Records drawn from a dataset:

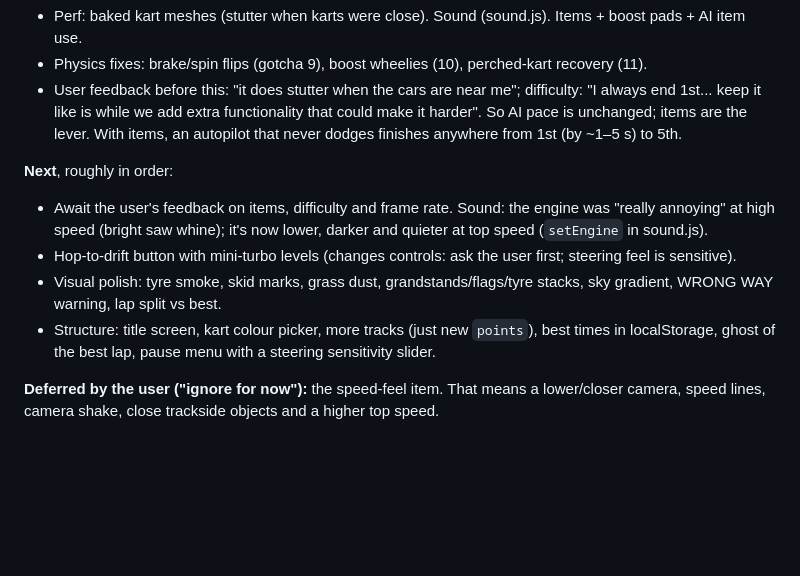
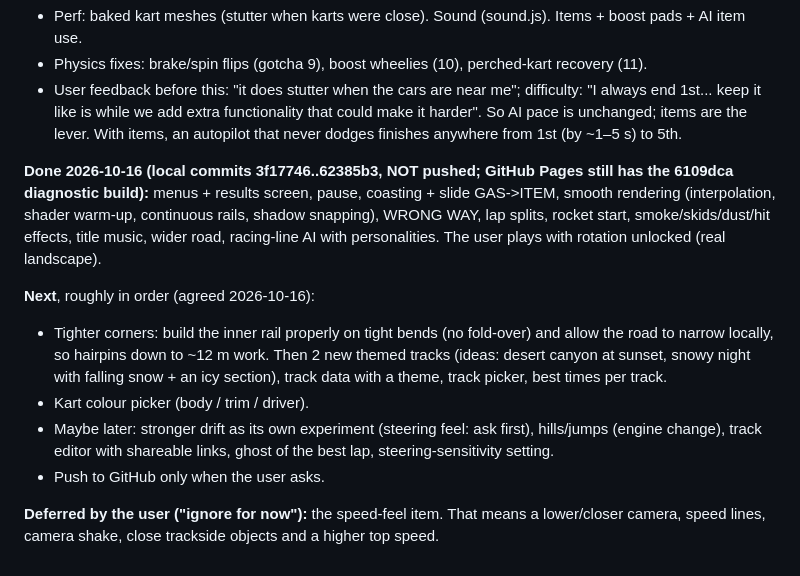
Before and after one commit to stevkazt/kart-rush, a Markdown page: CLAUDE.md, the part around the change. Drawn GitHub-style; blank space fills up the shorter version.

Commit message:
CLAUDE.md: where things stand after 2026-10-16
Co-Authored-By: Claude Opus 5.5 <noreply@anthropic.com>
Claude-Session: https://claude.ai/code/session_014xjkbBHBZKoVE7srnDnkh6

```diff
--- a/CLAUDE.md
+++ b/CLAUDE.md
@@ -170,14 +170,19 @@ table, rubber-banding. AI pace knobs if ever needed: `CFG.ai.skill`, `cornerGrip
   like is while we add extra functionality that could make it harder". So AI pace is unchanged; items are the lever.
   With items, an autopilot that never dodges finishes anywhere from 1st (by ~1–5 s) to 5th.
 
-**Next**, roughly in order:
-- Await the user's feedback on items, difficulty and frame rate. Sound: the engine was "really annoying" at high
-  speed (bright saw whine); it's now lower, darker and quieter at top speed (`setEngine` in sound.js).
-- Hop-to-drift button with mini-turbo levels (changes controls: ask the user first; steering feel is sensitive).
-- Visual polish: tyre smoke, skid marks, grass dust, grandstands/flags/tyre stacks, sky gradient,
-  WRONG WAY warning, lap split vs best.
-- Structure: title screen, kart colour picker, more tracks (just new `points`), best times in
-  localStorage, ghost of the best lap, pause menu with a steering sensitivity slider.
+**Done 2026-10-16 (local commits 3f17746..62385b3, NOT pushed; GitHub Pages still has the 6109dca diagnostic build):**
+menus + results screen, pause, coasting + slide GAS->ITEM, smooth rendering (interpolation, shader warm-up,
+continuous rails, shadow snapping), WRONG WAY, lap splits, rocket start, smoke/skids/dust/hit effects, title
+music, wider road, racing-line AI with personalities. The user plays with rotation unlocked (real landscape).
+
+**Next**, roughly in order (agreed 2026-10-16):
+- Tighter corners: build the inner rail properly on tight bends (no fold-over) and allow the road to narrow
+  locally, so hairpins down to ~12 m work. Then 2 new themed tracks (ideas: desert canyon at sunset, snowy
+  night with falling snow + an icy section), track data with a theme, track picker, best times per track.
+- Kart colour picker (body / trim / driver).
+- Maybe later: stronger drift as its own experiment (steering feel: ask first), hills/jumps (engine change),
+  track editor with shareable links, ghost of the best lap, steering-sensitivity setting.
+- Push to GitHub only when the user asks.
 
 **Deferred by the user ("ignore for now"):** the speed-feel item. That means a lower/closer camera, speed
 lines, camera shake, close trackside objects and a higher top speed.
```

- TASK TO COMPLETE -
Nothing but the lines with "roughly" should be returned, copied from the entries above.

- SOLUTION -
-**Next**, roughly in order:
+**Next**, roughly in order (agreed 2026-10-16):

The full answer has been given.